  • // Let there be classes MyPod and Boomstick with common Base (not important)
    class Base : Printable {
        let value : String; init(_ value : String) { self.value = "Base." + value }
        var description: String { return value }
    }
    class MyPod : Base {
        init(_ value: String) { super.init("MyPod." + value) }
    }
    class Boomstick : Base {
        init(_ value: String) { super.init("Boomstick." + value) }
    }
    // PROBLEM: do not know how to force call of Boomstick(n) instead of Base(n) in here
    func createSome<T : Base>() -> T[] {
        var result = Array<T>()
        for n in 1...5 {
            result += T(toString(n))
        }
        return result
    }
    // This seems to be fine. 
    // I was expecting call of createSome<Boomstick>() { ... result += Boomstick(n) ...
    let objs : Boomstick[] = createSome() 
    // Prints: Base.1, Base.2, ... not much wished Boomstick.1, Boomstick.2, ...
    println(objs)
    

    One obvious solution is to delegate creation to caller, but that seems clunky:

    func createSome<T>(factory : (Int)->T) { ... }
    

    Thank you.

    PS: Isn’t assignment of createSome()->Base[] to objs:Boomstick[] type safety violation?

    Solutions Collect From Internet About “How to write generic factory method in swift?”

    Right now I don’t have an answer about the why, but defining a protocol with the initializer only seems to work:

    protocol A {
        init(_ value: String)
    }
    

    You implement this protocol in all classes as below

    class Base : Printable, A {
        let value : String;
        init(_ value : String) { self.value = "Base." + value }
        var description: String { return value }
    }
    
    class MyPod : Base, A {
        init(_ value: String) { super.init("MyPod." + value) }
    }
    
    class Boomstick : Base, A {
        init(_ value: String) { super.init("Boomstick." + value) }
    }
    

    and use A rather than Base in your createSome() func

    func createSome<T : A>() -> [T] {
        var result = Array<T>()
        for n in 1...5 {
            result += T(toString(n))
        }
        return result
    }
    

    Tested in playground:

    let objs : [Boomstick] = createSome()
    objs[0]
    

    and it prints:
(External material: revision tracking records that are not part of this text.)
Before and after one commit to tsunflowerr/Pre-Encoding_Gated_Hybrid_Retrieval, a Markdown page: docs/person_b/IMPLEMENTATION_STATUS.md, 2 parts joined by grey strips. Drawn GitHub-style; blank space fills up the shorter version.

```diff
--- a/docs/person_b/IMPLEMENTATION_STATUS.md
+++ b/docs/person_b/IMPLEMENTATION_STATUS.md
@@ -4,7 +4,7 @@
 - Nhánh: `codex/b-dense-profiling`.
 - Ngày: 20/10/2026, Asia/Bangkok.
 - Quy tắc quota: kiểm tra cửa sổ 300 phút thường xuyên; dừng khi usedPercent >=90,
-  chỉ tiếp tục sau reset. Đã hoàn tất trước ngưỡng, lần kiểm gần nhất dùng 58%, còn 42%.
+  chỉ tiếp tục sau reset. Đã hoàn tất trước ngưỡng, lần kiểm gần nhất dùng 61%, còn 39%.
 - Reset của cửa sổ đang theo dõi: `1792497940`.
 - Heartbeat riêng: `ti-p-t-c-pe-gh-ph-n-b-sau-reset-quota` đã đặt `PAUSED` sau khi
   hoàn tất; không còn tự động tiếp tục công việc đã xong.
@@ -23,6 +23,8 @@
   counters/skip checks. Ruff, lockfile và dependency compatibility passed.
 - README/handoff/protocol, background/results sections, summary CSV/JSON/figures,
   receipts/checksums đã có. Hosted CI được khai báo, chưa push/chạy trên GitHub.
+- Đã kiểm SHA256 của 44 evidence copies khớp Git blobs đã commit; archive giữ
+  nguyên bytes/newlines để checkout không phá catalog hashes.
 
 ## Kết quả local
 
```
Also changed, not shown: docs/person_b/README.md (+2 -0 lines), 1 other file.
    {value "Base.Boomstick.1"}
    

    Also tried using MyPod and Base and it printed the expected results.
    Test it out and let me know if it works for you as well.